ACTIVITY -
Repeat every record below exactly, but leave out any pictures.

* * * * *

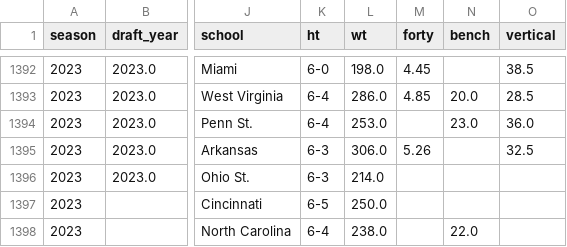
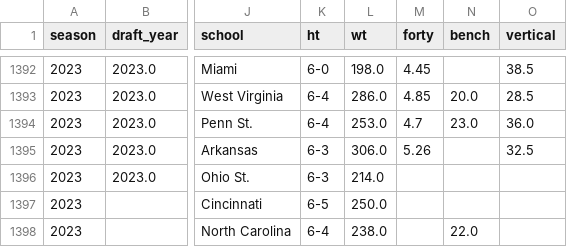
Before and after one commit to nwcarlson-dev/gm-ops, a CSV file: data/raw/nflverse/combine.csv, drawn as a sheet; only a part is shown, gaps mark what is left out; the diff covers the shown part only; the diff names each change by its address in the sheet, - before the commit and + after, or states it on an @@ line.

```diff
--- a/data/raw/nflverse/combine.csv
+++ b/data/raw/nflverse/combine.csv
-M1394 (forty): (empty)
+M1394 (forty): 4.7
```
Also changed, not shown: 23 edited cells elsewhere in this file, 2 other files.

* * * * *

WRITTEN SOLUTION -
Before and after one commit to nwcarlson-dev/gm-ops, a CSV file: data/raw/nflverse/combine.csv, drawn as a sheet; only a part is shown, gaps mark what is left out; the diff covers the shown part only; the diff names each change by its address in the sheet, - before the commit and + after, or states it on an @@ line.

```diff
--- a/data/raw/nflverse/combine.csv
+++ b/data/raw/nflverse/combine.csv
-M1394 (forty): (empty)
+M1394 (forty): 4.7
```
Also changed, not shown: 23 edited cells elsewhere in this file, 2 other files.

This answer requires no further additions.